Task description:
Please return all lines from the records below that include the string "textwidth".

(Modification records)
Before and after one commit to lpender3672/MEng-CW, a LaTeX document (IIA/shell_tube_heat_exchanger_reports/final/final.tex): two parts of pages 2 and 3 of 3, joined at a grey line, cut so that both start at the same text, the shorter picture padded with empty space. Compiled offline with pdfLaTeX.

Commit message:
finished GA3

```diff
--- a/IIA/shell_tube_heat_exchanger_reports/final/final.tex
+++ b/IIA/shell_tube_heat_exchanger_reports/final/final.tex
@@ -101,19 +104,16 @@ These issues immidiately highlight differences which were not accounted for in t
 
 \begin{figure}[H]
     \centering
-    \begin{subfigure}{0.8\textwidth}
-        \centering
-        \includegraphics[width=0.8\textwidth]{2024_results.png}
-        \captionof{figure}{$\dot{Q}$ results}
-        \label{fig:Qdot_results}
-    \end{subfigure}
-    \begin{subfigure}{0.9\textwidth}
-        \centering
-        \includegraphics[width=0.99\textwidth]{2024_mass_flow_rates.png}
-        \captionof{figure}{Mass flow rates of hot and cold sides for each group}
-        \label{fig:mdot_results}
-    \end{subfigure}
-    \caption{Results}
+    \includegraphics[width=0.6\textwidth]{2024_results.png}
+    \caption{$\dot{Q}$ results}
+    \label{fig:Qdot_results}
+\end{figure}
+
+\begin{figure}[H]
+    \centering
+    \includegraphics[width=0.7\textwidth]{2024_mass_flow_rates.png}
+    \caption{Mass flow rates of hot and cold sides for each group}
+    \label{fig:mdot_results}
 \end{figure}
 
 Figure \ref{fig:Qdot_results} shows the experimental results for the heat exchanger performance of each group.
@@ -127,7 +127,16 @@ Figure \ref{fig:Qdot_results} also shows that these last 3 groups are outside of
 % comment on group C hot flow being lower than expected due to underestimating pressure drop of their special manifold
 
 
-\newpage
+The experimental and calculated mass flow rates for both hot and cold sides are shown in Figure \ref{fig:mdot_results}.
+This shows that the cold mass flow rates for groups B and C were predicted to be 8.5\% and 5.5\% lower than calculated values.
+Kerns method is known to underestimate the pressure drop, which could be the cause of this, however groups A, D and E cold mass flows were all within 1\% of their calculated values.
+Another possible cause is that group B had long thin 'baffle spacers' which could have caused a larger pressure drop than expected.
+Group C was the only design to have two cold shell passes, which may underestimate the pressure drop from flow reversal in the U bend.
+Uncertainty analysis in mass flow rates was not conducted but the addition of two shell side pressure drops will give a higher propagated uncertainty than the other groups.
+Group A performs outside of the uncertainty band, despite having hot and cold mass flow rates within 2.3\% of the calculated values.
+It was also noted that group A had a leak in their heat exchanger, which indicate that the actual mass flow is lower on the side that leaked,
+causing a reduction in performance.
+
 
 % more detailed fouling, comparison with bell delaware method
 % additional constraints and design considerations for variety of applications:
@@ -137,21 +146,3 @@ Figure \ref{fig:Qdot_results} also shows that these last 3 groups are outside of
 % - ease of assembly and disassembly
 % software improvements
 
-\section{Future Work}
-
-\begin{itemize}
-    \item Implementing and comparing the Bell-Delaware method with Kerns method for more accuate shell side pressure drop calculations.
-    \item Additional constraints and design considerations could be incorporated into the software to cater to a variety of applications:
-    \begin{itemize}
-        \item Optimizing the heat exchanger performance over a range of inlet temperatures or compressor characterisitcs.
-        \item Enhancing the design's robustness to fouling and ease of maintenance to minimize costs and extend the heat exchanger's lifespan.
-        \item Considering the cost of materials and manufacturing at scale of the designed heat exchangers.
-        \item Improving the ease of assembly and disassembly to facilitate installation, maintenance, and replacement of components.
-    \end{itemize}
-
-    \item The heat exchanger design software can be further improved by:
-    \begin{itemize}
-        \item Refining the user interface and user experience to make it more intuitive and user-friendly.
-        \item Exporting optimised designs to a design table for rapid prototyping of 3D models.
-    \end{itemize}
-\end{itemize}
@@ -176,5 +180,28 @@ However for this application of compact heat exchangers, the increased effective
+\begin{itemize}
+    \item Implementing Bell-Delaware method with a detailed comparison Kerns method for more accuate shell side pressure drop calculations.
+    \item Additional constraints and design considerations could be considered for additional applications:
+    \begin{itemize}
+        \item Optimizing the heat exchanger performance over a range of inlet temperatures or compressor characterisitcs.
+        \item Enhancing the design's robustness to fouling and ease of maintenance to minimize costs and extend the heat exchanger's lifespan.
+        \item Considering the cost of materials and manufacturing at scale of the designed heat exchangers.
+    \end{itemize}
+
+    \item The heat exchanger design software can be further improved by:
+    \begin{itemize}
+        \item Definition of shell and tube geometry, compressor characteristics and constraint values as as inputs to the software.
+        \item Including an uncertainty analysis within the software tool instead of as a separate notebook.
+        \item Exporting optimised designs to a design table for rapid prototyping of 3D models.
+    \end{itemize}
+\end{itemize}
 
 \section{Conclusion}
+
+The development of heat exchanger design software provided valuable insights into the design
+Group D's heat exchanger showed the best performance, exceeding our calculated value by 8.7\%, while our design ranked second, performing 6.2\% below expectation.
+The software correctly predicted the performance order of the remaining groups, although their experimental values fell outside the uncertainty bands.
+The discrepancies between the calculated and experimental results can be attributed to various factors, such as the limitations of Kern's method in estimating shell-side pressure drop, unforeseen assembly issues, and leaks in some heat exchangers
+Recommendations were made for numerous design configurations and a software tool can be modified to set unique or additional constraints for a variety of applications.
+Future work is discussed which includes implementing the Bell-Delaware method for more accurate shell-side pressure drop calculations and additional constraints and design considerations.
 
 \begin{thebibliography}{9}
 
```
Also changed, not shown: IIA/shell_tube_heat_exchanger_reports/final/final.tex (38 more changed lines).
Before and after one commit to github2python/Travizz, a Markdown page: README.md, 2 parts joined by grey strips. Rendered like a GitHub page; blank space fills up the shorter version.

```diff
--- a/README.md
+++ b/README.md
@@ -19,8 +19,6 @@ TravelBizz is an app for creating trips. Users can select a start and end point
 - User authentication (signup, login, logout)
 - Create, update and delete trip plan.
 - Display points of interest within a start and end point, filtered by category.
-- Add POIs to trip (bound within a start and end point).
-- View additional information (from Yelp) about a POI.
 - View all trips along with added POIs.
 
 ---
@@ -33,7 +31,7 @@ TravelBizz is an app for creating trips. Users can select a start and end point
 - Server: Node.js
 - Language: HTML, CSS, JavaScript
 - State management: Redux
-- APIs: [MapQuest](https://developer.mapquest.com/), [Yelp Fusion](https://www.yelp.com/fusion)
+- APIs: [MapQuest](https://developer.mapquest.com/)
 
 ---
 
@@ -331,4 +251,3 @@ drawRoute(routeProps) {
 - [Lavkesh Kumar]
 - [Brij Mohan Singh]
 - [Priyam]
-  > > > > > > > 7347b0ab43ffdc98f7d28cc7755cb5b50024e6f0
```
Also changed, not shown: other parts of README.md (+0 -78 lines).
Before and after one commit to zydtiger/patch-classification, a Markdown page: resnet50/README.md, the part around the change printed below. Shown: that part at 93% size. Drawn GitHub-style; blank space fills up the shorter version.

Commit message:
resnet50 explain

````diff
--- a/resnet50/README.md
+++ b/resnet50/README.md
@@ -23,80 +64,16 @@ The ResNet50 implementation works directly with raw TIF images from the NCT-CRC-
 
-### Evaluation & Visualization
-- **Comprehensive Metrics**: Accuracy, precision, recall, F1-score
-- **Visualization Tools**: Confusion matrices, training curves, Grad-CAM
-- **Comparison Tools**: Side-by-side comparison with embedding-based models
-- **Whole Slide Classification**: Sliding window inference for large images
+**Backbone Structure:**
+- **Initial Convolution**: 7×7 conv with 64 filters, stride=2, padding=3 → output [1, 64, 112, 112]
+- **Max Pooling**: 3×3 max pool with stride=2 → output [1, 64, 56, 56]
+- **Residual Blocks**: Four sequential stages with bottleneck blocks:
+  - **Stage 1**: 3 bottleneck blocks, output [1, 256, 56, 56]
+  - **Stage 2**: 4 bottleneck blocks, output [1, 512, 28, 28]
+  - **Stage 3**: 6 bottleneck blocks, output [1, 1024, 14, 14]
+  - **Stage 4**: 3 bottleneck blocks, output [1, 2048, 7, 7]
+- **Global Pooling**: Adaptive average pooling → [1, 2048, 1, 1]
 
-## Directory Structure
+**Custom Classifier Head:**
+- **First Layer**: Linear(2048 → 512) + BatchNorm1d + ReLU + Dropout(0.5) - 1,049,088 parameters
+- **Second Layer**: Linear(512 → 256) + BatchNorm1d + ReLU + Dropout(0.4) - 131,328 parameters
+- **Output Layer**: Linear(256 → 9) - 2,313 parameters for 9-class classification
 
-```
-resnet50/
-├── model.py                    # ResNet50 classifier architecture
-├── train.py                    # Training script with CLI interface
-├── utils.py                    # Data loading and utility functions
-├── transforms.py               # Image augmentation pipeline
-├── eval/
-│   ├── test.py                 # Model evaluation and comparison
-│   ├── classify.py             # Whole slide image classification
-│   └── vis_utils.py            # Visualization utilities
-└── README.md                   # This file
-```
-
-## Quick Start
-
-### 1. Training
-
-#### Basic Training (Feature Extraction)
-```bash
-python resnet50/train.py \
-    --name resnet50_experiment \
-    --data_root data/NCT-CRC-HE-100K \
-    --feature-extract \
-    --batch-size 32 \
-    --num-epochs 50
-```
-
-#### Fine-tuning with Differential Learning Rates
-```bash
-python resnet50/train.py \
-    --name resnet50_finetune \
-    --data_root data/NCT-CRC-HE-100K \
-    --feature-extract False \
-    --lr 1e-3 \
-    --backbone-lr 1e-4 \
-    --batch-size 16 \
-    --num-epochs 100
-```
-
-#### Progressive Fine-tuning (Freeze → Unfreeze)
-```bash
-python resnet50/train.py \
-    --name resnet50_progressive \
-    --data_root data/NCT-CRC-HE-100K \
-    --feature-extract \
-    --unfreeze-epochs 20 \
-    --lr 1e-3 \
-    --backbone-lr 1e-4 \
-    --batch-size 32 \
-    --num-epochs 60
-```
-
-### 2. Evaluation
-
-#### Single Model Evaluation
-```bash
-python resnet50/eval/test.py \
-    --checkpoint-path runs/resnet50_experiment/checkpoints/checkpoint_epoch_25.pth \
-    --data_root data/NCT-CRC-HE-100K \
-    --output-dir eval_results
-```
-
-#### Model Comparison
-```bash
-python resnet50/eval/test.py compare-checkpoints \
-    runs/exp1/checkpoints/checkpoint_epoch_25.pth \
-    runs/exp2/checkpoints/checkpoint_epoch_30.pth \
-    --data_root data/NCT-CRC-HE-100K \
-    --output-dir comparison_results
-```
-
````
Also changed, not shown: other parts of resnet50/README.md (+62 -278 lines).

Answer to the exercise:
-    \begin{subfigure}{0.8\textwidth}
-        \includegraphics[width=0.8\textwidth]{2024_results.png}
-    \begin{subfigure}{0.9\textwidth}
-        \includegraphics[width=0.99\textwidth]{2024_mass_flow_rates.png}
+    \includegraphics[width=0.6\textwidth]{2024_results.png}
+    \includegraphics[width=0.7\textwidth]{2024_mass_flow_rates.png}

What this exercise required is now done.